Our actions in these moments depict who we really are, when reality smacks us right in the face and strips out our preconceptions about ourselves and society. When your character does something out of the ordinary, you’re showing your reader that something has stirred them that potently; and if you’ve written it right, they’ll know why, because it’ll have happened right before the action or you’ll have depicted their deepening feeling for the situation and their developing distraction from their own personality and typical behaviours in favour of their internal response.

10. Trust in the mystery (and your reader).

Your job as a writer isn’t to tell your reader every thought in Mary’s head. Your job is to leave enough clues for your reader to pick up on along the way, and if you’ve managed all of the above, that’s plenty for them to be working with. We think in story. Our minds constantly try to link things together in order for us to understand what happens next and what that means. A reader doesn’t need to be consciously thinking about this, they’ll do it subconsciously and their minds will conjure their own understanding of the content (and that’s the beauty of books, we can create it our way, in our minds, and be surprised by what we find there).

If you understand how your character responds to things, you understand their actions. You know what they’d do and what they wouldn’t (even if you’re probably going to make them do it anyway). That’s enough. I don’t know what my fiancée is thinking, because I’m not in her head; but by the way she behaves, I understand what she’s thinking, because her reactions are consistent. My image of her is built out of her behaviour towards me and the world, not a constant verbal expression of what she’s thinking at every moment of the day.

In short, know your characters. Make their actions consistent through that understanding. Set boundaries as to what might change them or encourage them to be inconsistent for once. Break the boundaries. Let the character change as a result and apply that change to their new behavioural formula. Address the next inconsistency with the modified behavioural formula; and voila! You’ll be showing your readers what a character is feeling, how they’re changing and what that change means for them without them ever opening their gob to tell people how it is.

I feel like I’ve rambled a lot, but I hope that helps you a little. Let me know if I wandered off the point too much and I’ll try to revise it.

Thanks for the ask!

- LSG

1 day ago on July 22nd | J | 36 notes

peppapigvevo:

poissoncrater:

personasummoner:

casualcissexism:

s-squishysquibbles:

how to design a family where each member looks unique yet still similar enough to be related

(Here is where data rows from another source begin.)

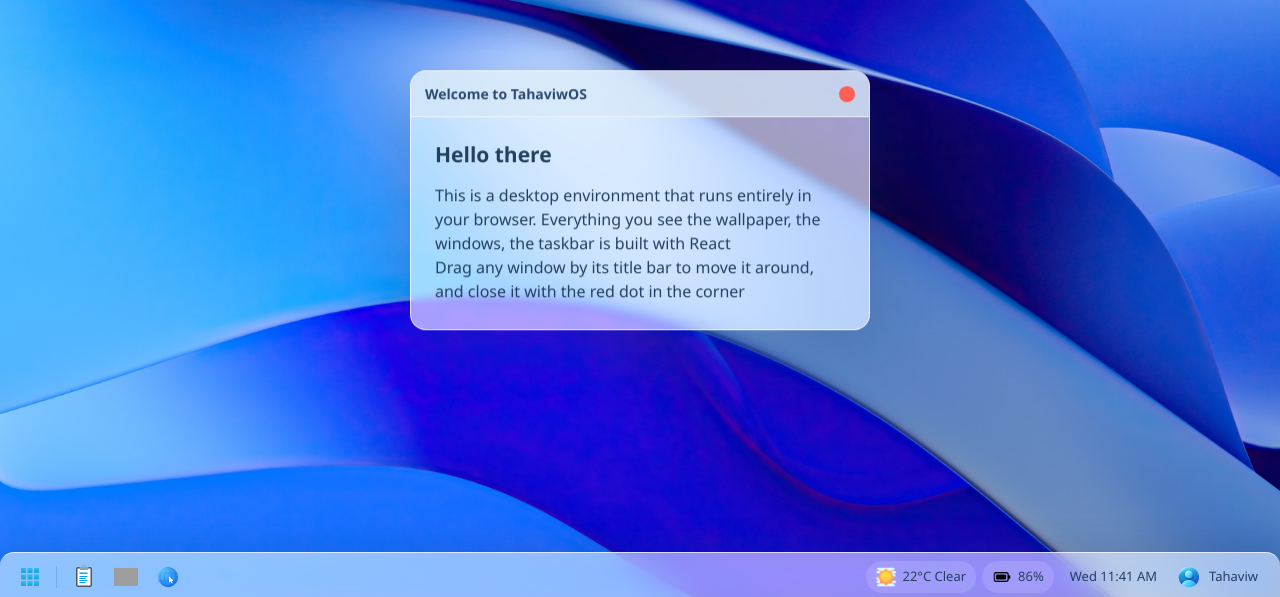
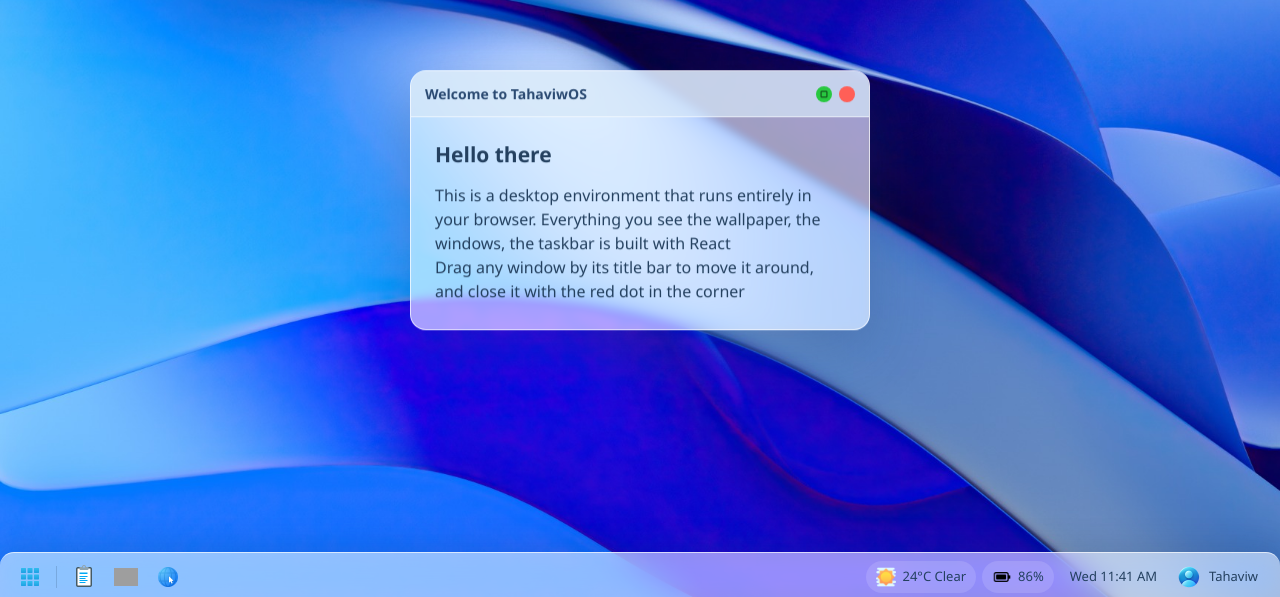
Before and after one commit to tahaviw/Web-Os, a React (Vite) app: page / in a window 1280 px wide. Shown: the part 200-797 px from the top of the page. Built offline with nearby package versions, Linux system fonts and the light colour scheme; grey boxes are pictures that could not be loaded.

Commit message:
resize windows

```diff
--- a/src/components/Taskbar.jsx
+++ b/src/components/Taskbar.jsx
@@ -14,7 +14,7 @@ const QUICK_LAUNCH = [
   { id: "browser", label: "Browser", icon: browserIcon },
 ];
 
-const WEATHER_TEXT = "22°C Clear";
+const WEATHER_TEXT = "24°C Clear";
 const USER_NAME = "Tahaviw";
 
 function formatClock(date) {
--- a/src/components/Window.jsx
+++ b/src/components/Window.jsx
@@ -4,17 +4,66 @@ import { useCallback, useEffect, useRef, useState } from "react";
 const MIN_VISIBLE = 80;
 const TASKBAR_HEIGHT = 48;
 
+/** A window can never be shrunk below these, or its app stops being usable. */
+const MIN_WIDTH = 320;
+const MIN_HEIGHT = 200;
+
 function clamp(value, min, max) {
   return Math.min(Math.max(value, min), max);
 }
 
+function MaximizeGlyph() {
+  return (
+    <svg viewBox="0 0 12 12" width="10" height="10" aria-hidden="true">
+      <rect
+        x="2.5"
+        y="2.5"
+        width="7"
+        height="7"
+        rx="0.8"
+        fill="none"
+        stroke="currentColor"
+        strokeWidth="1.5"
+      />
+    </svg>
+  );
+}
+
+function RestoreGlyph() {
+  return (
+    <svg viewBox="0 0 12 12" width="10" height="10" aria-hidden="true">
+      {/* Back square: only the edges the front one doesn't cover are drawn,
+          because the button has no solid fill to occlude them with. */}
+      <path
+        d="M5 2 H10 V7 H7 M5 2 V5"
+        fill="none"
+        stroke="currentColor"
+        strokeWidth="1.4"
+        strokeLinecap="round"
+      />
+
+      <rect
+        x="2"
+        y="5"
+        width="5"
+        height="5"
+        rx="0.6"
+        fill="none"
+        stroke="currentColor"
+        strokeWidth="1.4"
+      />
+    </svg>
+  );
+}
+
 /**
- * Draggable, closable window shell.
+ * Draggable, resizable, maximizable window shell.
  *
- * Drag listeners are bound to `window` (not the header) for the duration of
- * the drag. Binding them to the header is the usual mistake: move the mouse
- * faster than the header and the pointer escapes it, leaving the window stuck
- * mid-drag until you happen to mouse-up back over the header.
+ * Drag and resize listeners are bound to `window` (not the header or the
+ * grip) for the duration of the gesture. Binding them to the element you
+ * pressed is the usual mistake: move the pointer faster than that element
+ * and it escapes, leaving the window stuck mid-drag until you happen to
+ * mouse-up back over it.
  */
 function Window({
   title,
@@ -29,6 +78,7 @@ function Window({
   children,
 }) {
   const [isDragging, setIsDragging] = useState(false);
+  const [isMaximized, setIsMaximized] = useState(false);
   // `null` means "not positioned yet" — the window is centred by CSS instead
   // of by guessing pixel coordinates. The real height isn't known on the first
   // render (the `height` prop is optional), so any computed value would be a
@@ -38,15 +88,20 @@ function Window({
       ? null
       : { x: initialX ?? 0, y: initialY ?? 0 },
   );
+  // Same reasoning as `position`, but for sizing: it starts from the props and
+  // only diverges once the user actually resizes.
+  const [size, setSize] = useState({ width, height });
 
   const sectionRef = useRef(null);
   const headerRef = useRef(null);
   /** Cursor position relative to the window origin, captured on mousedown. */
   const grabOffsetRef = useRef({ x: 0, y: 0 });
-  /** The listeners bound for the in-flight drag, so we can tear them down. */
+  /** The listeners bound for the in-flight gesture, so we can tear them down. */
   const listenersRef = useRef(null);
+  /** The rect we maximized over, so restore can put the window back exactly. */
+  const restoreRectRef = useRef(null);
 
-  const stopDrag = useCallback(() => {
+  const stopInteraction = useCallback(() => {
     const listeners = listenersRef.current;
     if (!listeners) return;
 
@@ -54,18 +109,20 @@ function Window({
     window.removeEventListener("mouseup", listeners.up);
     listenersRef.current = null;
     setIsDragging(false);
-    document.body.classList.remove("window-dragging");
+    document.body.classList.remove("window-dragging", "window-resizing");
   }, []);
 
-  // If a drag is in flight when this window unmounts, don't leak the listeners.
-  useEffect(() => stopDrag, [stopDrag]);
+  // If a gesture is in flight when this window unmounts, don't leak listeners.
+  useEffect(() => stopInteraction, [stopInteraction]);
 
   const startDrag = useCallback(
     (event) => {
       // Right/middle click shouldn't drag.
       if (event.button !== 0) return;
-      // Clicking the close button must not also start a drag.
-      if (event.target.closest(".closebutton")) return;
+      // Clicking a header button must not also start a drag.
+      if (event.target.closest(".closebutton, .maximizebutton")) return;
+      // A maximized window is pinned to the screen — there is nowhere to go.
+      if (isMaximized) return;
 
       onFocus?.();
 
@@ -103,7 +160,7 @@ function Window({
         );
       };
 
-      const handleMouseUp = () => stopDrag();
+      const handleMouseUp = () => stopInteraction();
 
       listenersRef.current = { move: handleMouseMove, up: handleMouseUp };
       window.addEventListener("mousemove", handleMouseMove);
@@ -112,18 +169,146 @@ function Window({
       document.body.classList.add("window-dragging");
       setIsDragging(true);
     },
-    [onFocus, stopDrag, width],
+    [isMaximized, onFocus, stopInteraction, width],
   );
+
+  const startResize = useCallback(
+    (event) => {
+      if (event.button !== 0) return;
+      if (isMaximized) return;
+
+      onFocus?.();
+
+      const rect = sectionRef.current?.getBoundingClientRect();
+      if (!rect) return;
+
+      // Sync state to what is actually on screen before measuring the drag.
+      // The width may be narrower than `size.width` — the CSS max-width caps
+      // it on small viewports — and resizing from the stored value would
+      // make the window jump by that difference on the first mouse move.
+      setPosition((current) =>
+        current && current.x === rect.left && current.y === rect.top
+          ? current
+          : { x: rect.left, y: rect.top },
+      );
+      setSize((current) =>
+        current.width === rect.width && current.height === rect.height
+          ? current
+          : { width: rect.width, height: rect.height },
+      );
+
+      const startPointer = { x: event.clientX, y: event.clientY };
+      const startSize = { width: rect.width, height: rect.height };
+      // Computed once at mousedown: a resize should not start clamping
+      // differently halfway through because the window moved.
+      const maxW = Math.max(
+        MIN_WIDTH,
+        window.innerWidth - rect.left - MIN_VISIBLE,
+      );
+      const maxH = Math.max(
+        MIN_HEIGHT,
+        window.innerHeight - TASKBAR_HEIGHT - rect.top,
+      );
+
+      const handleMouseMove = (moveEvent) => {
+        const nextWidth = clamp(
+          startSize.width + (moveEvent.clientX - startPointer.x),
+          MIN_WIDTH,
+          maxW,
+        );
+        const nextHeight = clamp(
+          startSize.height + (moveEvent.clientY - startPointer.y),
+          MIN_HEIGHT,
+          maxH,
+        );
+
+        setSize((current) =>
+          current.width === nextWidth && current.height === nextHeight
+            ? current
+            : { width: nextWidth, height: nextHeight },
+        );
+      };
+
+      const handleMouseUp = () => stopInteraction();
+
+      listenersRef.current = { move: handleMouseMove, up: handleMouseUp };
+      window.addEventListener("mousemove", handleMouseMove);
+      window.addEventListener("mouseup", handleMouseUp);
+      document.body.classList.add("window-resizing");
+    },
+    [isMaximized, onFocus, stopInteraction],
+  );
+
+  const toggleMaximize = useCallback(() => {
+    const section = sectionRef.current;
+    if (!section) return;
+
+    onFocus?.();
+
+    if (isMaximized) {
+      setIsMaximized(false);
+      const saved = restoreRectRef.current;
+      if (!saved) return;
+      // Restore to the measured rect, not to `position`/`size` as they were —
+      // the window may have been CSS-centred, and the rect is the one thing
+      // that is guaranteed to describe where it really was.
+      setPosition({ x: saved.x, y: saved.y });
+      setSize({ width: saved.width, height: saved.height });
+      return;
+    }
+
+    const rect = section.getBoundingClientRect();
+    restoreRectRef.current = {
+      x: rect.left,
+      y: rect.top,
+      width: rect.width,
+      height: rect.height,
+    };
+    setPosition({ x: 0, y: 0 });
+    setSize({
+      width: window.innerWidth,
+      height: window.innerHeight - TASKBAR_HEIGHT,
+    });
+    setIsMaximized(true);
+  }, [isMaximized, onFocus]);
+
+  // A maximized window is sized in pixels, so it has to follow the viewport —
+  // rotating a phone or dragging the browser edge would otherwise leave a gap.
+  useEffect(() => {
+    if (!isMaximized) return undefined;
+
+    const fitToViewport = () =>
+      setSize({
+        width: window.innerWidth,
+        height: window.innerHeight - TASKBAR_HEIGHT,
+      });
+
+    fitToViewport();
+    window.addEventListener("resize", fitToViewport);
+    return () => window.removeEventListener("resize", fitToViewport);
+  }, [isMaximized]);
+
+  // Escape leaves fullscreen, the convention every fullscreen UI shares.
+  useEffect(() => {
+    if (!isMaximized) return undefined;
+
+    const handleKeyDown = (event) => {
+      if (event.key === "Escape") toggleMaximize();
+    };
+
+    window.addEventListener("keydown", handleKeyDown);
+    return () => window.removeEventListener("keydown", handleKeyDown);
+  }, [isMaximized, toggleMaximize]);
 
   return (
     <section
       ref={sectionRef}
       className={`window${position === null ? " window--centered" : ""}${
         isDragging ? " window--dragging" : ""
-      }`}
+      }${isMaximized ? " window--maximized" : ""}`}
       style={{
-        width,
-        height,
+        width: size.width,
+        height: size.height,
         zIndex,
         ...(position
           ? { transform: `translate3d(${position.x}px, ${position.y}px, 0)` }
@@ -141,6 +326,16 @@ function Window({
         aria-label={`${title} — drag to move`}
       >
         <span className="windowtitle">{title}</span>
+        <div className="windowcontrols">
+          <button
+            type="button"
+            className="maximizebutton"
+            onClick={toggleMaximize}
+            title={isMaximized ? "Restore" : "Maximize"}
+            aria-label={isMaximized ? `Restore ${title}` : `Maximize ${title}`}
+          >
+            {isMaximized ? <RestoreGlyph /> : <MaximizeGlyph />}
+          </button>
           <button
             type="button"
             className="closebutton"
@@ -149,11 +344,19 @@ function Window({
           >
             ×
           </button>
+        </div>
       </header>
 
       <div className={`windowbody${bodyClassName ? ` ${bodyClassName}` : ""}`}>
         {children}
       </div>
+
+      {/* Invisible corner hotspot — the grip marks itself on window hover. */}
+      <div
+        className="resizehandle"
+        onMouseDown={startResize}
+        aria-hidden="true"
+      />
     </section>
   );
 }
--- a/src/components/apps/BrowserApp.jsx
+++ b/src/components/apps/BrowserApp.jsx
@@ -97,7 +97,6 @@ function buildResults(query) {
       .toLowerCase()
       .replace(/[^a-z0-9]+/g, "-")
       .replace(/^-|-$/g, "") || "topic";
-
   return [
     {
       title: `${q} - Wikipedia`,
--- a/src/components/apps/TerminalApp.jsx
+++ b/src/components/apps/TerminalApp.jsx
@@ -23,7 +23,7 @@ const CONTENT = {
     "=========",
     "",
     "A desktop environment that runs entirely in your browser.",
-    "Windows, taskbar and apps are all React components — no iframe,",
+    "Windows, taskbar and apps are all React components no iframe,",
     "no canvas, no native code anywhere in this project.",
     "",
     "Everything you can do here with a mouse is a real, focusable",
--- a/src/index.css
+++ b/src/index.css
@@ -1524,3 +1524,93 @@ body.window-dragging * {
   text-align: right;
   color: #79c0ff;
 }
+
+/* ==========================================================================
+   Window controls: maximize / restore + resize grip
+   ========================================================================== */
+
+.windowcontrols {
+  display: flex;
+  align-items: center;
+  gap: 7px;
+}
+
+.maximizebutton {
+  display: grid;
+  place-items: center;
+
+  width: 16px;
+  height: 16px;
+  padding: 0;
+  border: none;
+
+  border-radius: 50%;
+  background: #28c840;
+  color: rgba(0, 0, 0, 0.55);
+  cursor: pointer;
+  transition:
+    transform 0.12s ease,
+    filter 0.12s ease;
+}
+
+.maximizebutton:hover {
+  filter: brightness(1.08);
+  transform: scale(1.15);
+}
+
+.maximizebutton svg {
+  display: block;
+}
+
+/* A maximized window sits flush to the screen edge and the taskbar, so the
+   rounded corner and drop shadow that separate a floating window stop
+   making sense. */
+.window--maximized {
+  max-width: none;
+  max-height: none;
+  border-radius: 0;
+  box-shadow: none;
+}
+
+.window--maximized .windowheader {
+  cursor: default;
+}
+
+/* --- Resize grip ------------------------------------------------------- */
+
+.resizehandle {
+  position: absolute;
+  right: 0;
+  bottom: 0;
+  width: 16px;
+  height: 16px;
+  cursor: nwse-resize;
+  z-index: 2;
+}
+
+.resizehandle::after {
+  content: "";
+  position: absolute;
+  right: 3px;
+  bottom: 3px;
+  width: 7px;
+  height: 7px;
+  border-right: 2px solid rgba(43, 74, 114, 0.4);
+  border-bottom: 2px solid rgba(43, 74, 114, 0.4);
+  opacity: 0;
+  transition: opacity 0.12s ease;
+}
+
+.window:hover .resizehandle::after {
+  opacity: 1;
+}
+
+.window--maximized .resizehandle {
+  display: none;
+}
+
+body.window-resizing,
+body.window-resizing * {
+  user-select: none !important;
+  cursor: nwse-resize !important;
+}
```
Lines whose indentation alone changed are shown as unchanged.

image

how to not

image

and if anyone wants to complain because “ITS A DIFFERENT KIND OF ANIMATION!!!”

image

image

image

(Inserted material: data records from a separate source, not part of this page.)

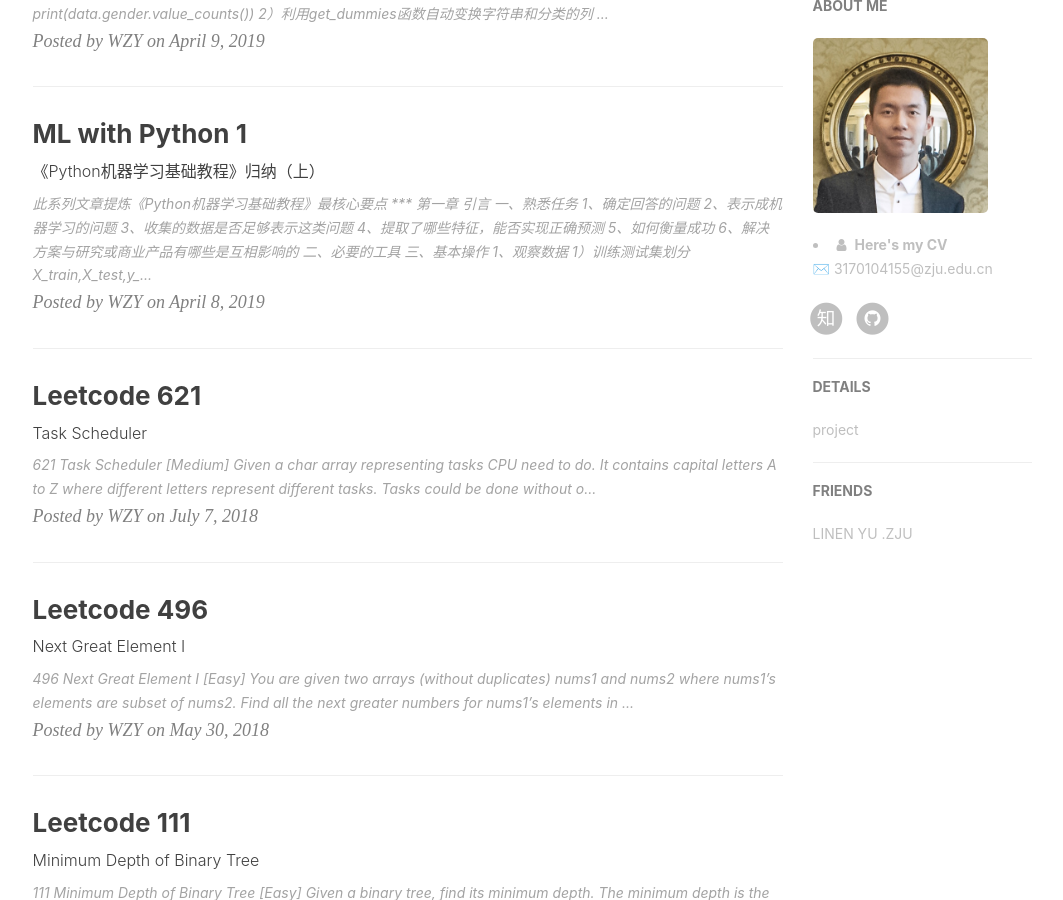
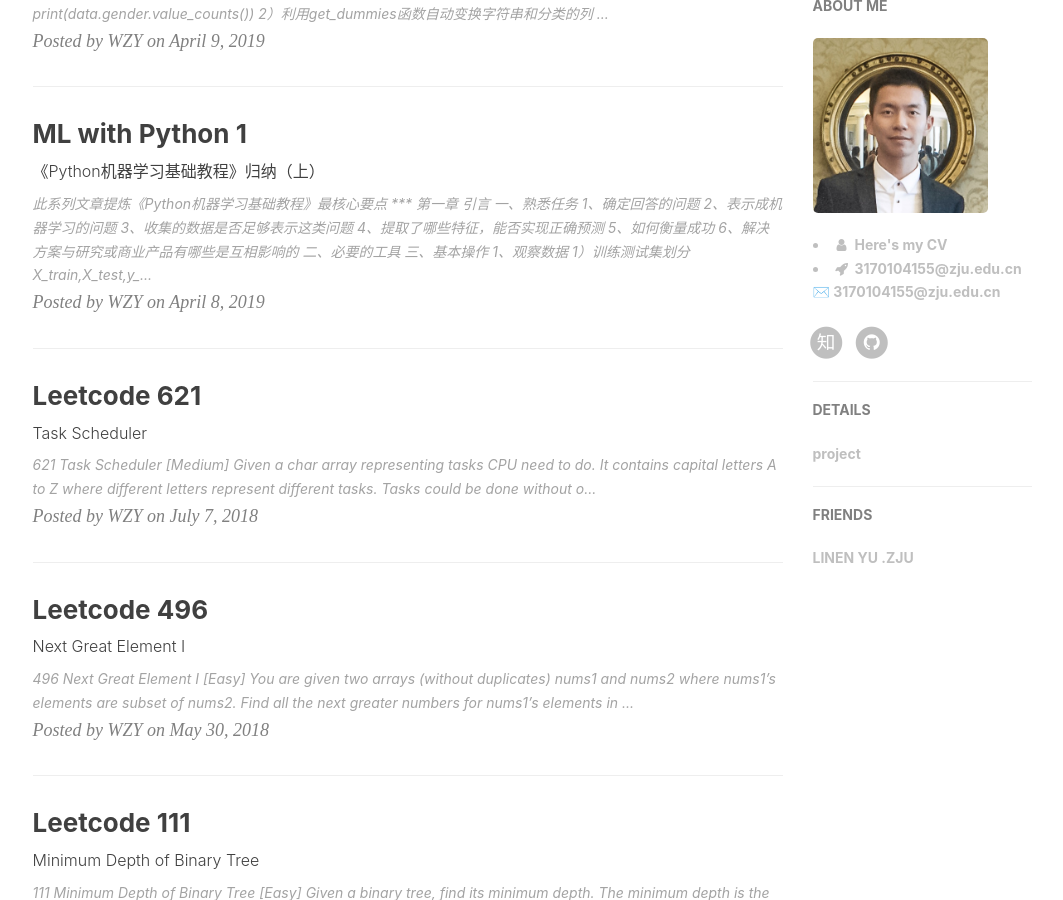
Before and after one commit to ZaccWu/ZaccWu.github.io, a Jekyll site: the page built from index.html, in a window 1280 px wide and 900 px high, scrolled down 588 px. Shown: the whole window, without its empty margins (135-1198 px from the left). Built offline with Jekyll 4.4.1, drawn with Linux system fonts in a browser that asks for light colours; nearby versions of some CDN libraries; the list of posts is cut into pages by our own code; comment, search, counter and statistics services are not loaded.

Commit message:
Update page.html

```diff
--- a/_layouts/page.html
+++ b/_layouts/page.html
@@ -112,6 +112,9 @@ layout: default
 			 <li class="menu-item menu-item-cv"><a href="/img/cv.pdf" rel="section">
 				 <i class="menu-item-icon fa fa-fw fa-user"></i>
 				 <strong>Here's my CV</strong></a></li>
+		    	  <li class="menu-item menu-item-blog"><a href="/tags/" rel="section">
+				 <i class="menu-item-icon fa fa-fw fa-rocket"></i>
+				  <strong>3170104155@zju.edu.cn</a></li>
 			<!--
                         {% if site.sidebar-about-description %}
                             <p>{{site.sidebar-about-description}}</p>
```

don’t wanna talk pixar?image

image

image

image 

Ok but these three all look the same so what now

they are. triplets. they are. identical.

IM DYING AT THE TRIPLETS FROM BRAVE

1 day ago on July 22nd | J | 151,991 notes

snkgifs:

SNKGIFS Resources II PSD for Shingeki no Kyojin
↳ To thank you guys for your continued support, we will release a few PS resources.
↳ This is the PSD that I use for most of my SnK gifsets.
↳ Very simple and easy to adjust. 
↳ It was made specifically for SnK & works for every scene. 
↳ Please like or reblog when using.
↳ Do NOT repost or claim as your own.
↳ Don’t forget to tag your edits under our edit tag: snkgraphic
↳ Download here
↳ Hover over this text to get the password.
↳ Feedback will be much appreciated.
↳ Enjoy! ヾ(●⌒∇⌒●)ノ 

1 day ago on July 22nd | J | 204 notes
1 day ago on July 22nd | J | 856 notes